Diaz’s message to his defensive backs was a simple one.
“You’d better get hands on him, because if you get into a race with him, you may come in second place,’’ he said.
Thomas has been consistently winning races on the football field since his freshman season at East St. Louis (Ill.) High, where he developed into an All-American.

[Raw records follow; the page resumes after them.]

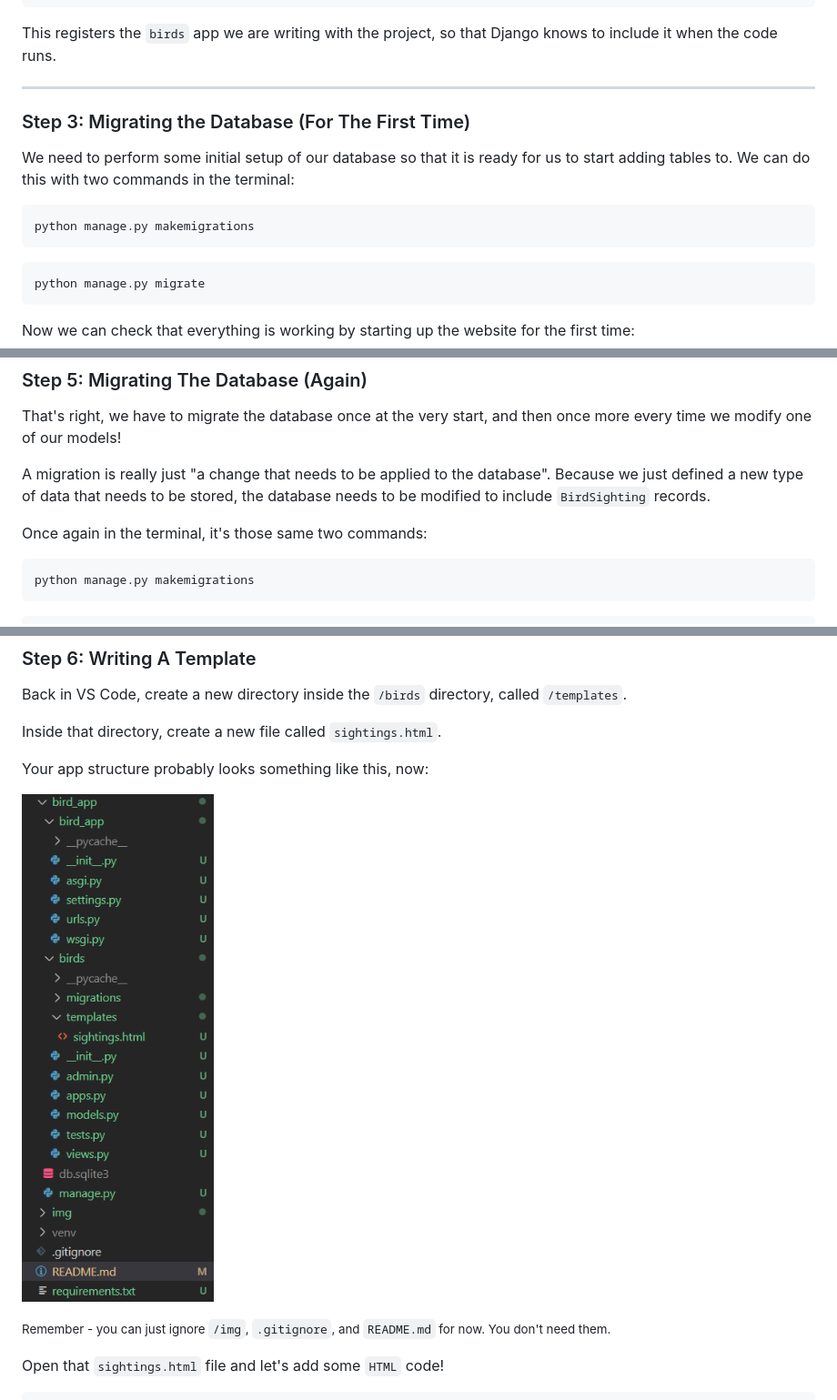
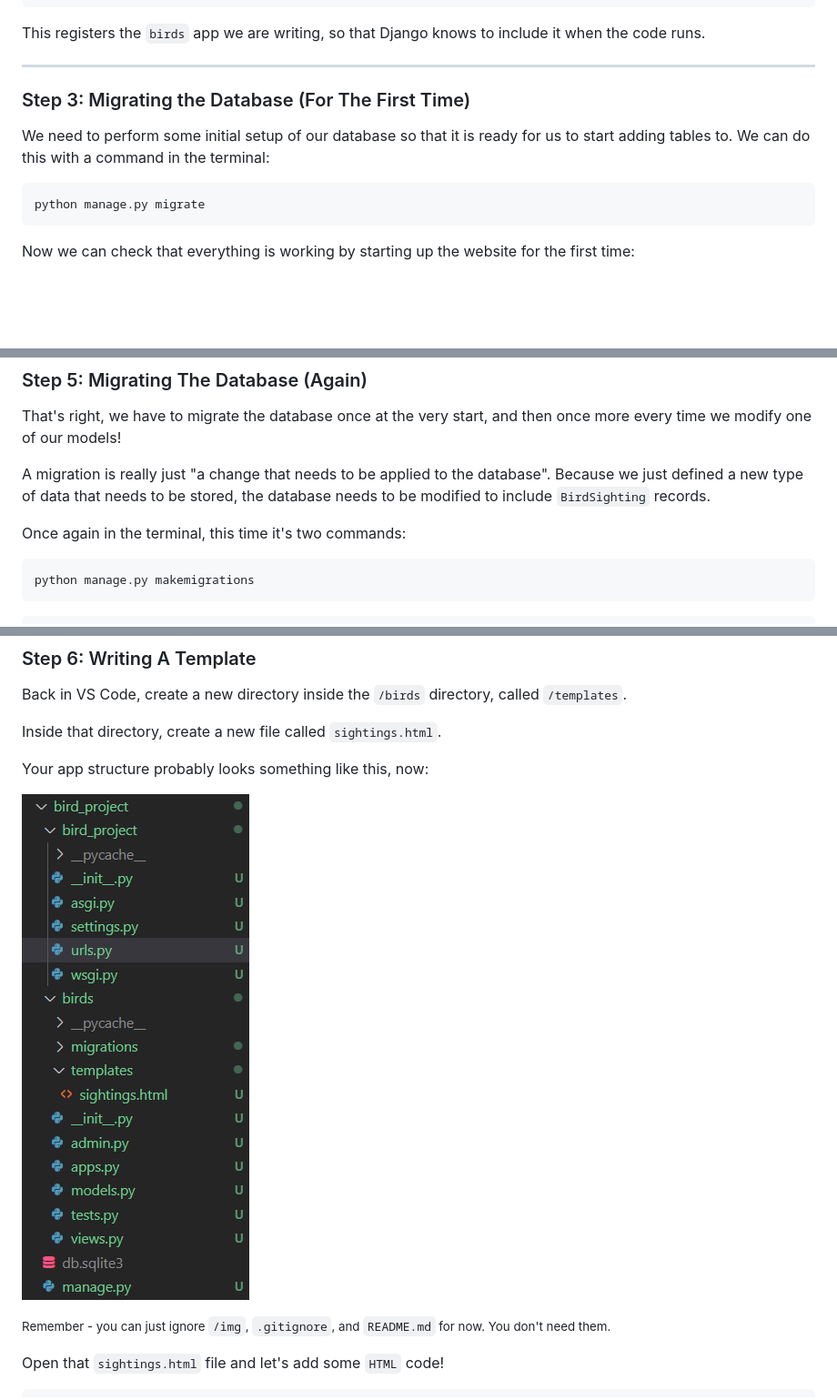
Before and after one commit to Hauteclere/ACS_Demo_2023, a Markdown page: README.md, 3 parts joined by grey strips. Shown: that part at 91% size. GitHub-like rendering; pictures changed too: img/templates.png; blank space fills up the shorter version.

````diff
--- a/README.md
+++ b/README.md
@@ -234,16 +232,13 @@ INSTALLED_APPS = [
 ]
 ```
 
-This registers the `birds` app we are writing with the project, so that Django knows to include it when the code runs.
+This registers the `birds` app we are writing, so that Django knows to include it when the code runs.
 
 <hr style="border-style: dotted;" />
 
 ### Step 3: Migrating the Database (For The First Time)
-We need to perform some initial setup of our database so that it is ready for us to start adding tables to. We can do this with two commands in the terminal:
+We need to perform some initial setup of our database so that it is ready for us to start adding tables to. We can do this with a command in the terminal:
 
-```
-python manage.py makemigrations
-```
 ```
 python manage.py migrate
 ```
@@ -304,7 +299,7 @@ That's right, we have to migrate the database once at the very start, and then o
 
 A migration is really just "a change that needs to be applied to the database". Because we just defined a new type of data that needs to be stored, the database needs to be modified to include `BirdSighting` records.
 
-Once again in the terminal, it's those same two commands:
+Once again in the terminal, this time it's two commands:
 
 ```
 python manage.py makemigrations
````
Also changed, not shown: other parts of README.md (+10 -12 lines), img/startapp.png, 27 other files.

In three seasons in Coral Gables, he collected 83 passes for 1,316 yards and 8 touchdowns in 34 games.
His next stop is Foxborough after the Patriots signed the 5-foot-10-inch, 174-pounder as an undrafted free agent last month.
Thomas is part of a large pool of candidates who will try to earn a spot in New England’s receiver rotation while also hoping to carve out a role on special teams.
While Thomas’s high school and college films are loaded with game-changing moments and lightning-bolt highlights, his résumé also paints a picture of a player who has become a lightning rod of controversy because of concerns about his reliability as a teammate.
Thomas was a subject in the Fox documentary “89 Blocks,” which chronicled East St. Louis’s state championship season in 2016. The film captures Thomas at his best (a slew of acrobatic catches) and worst (a string of missed practices and academic deficiencies that led to a one-game suspension).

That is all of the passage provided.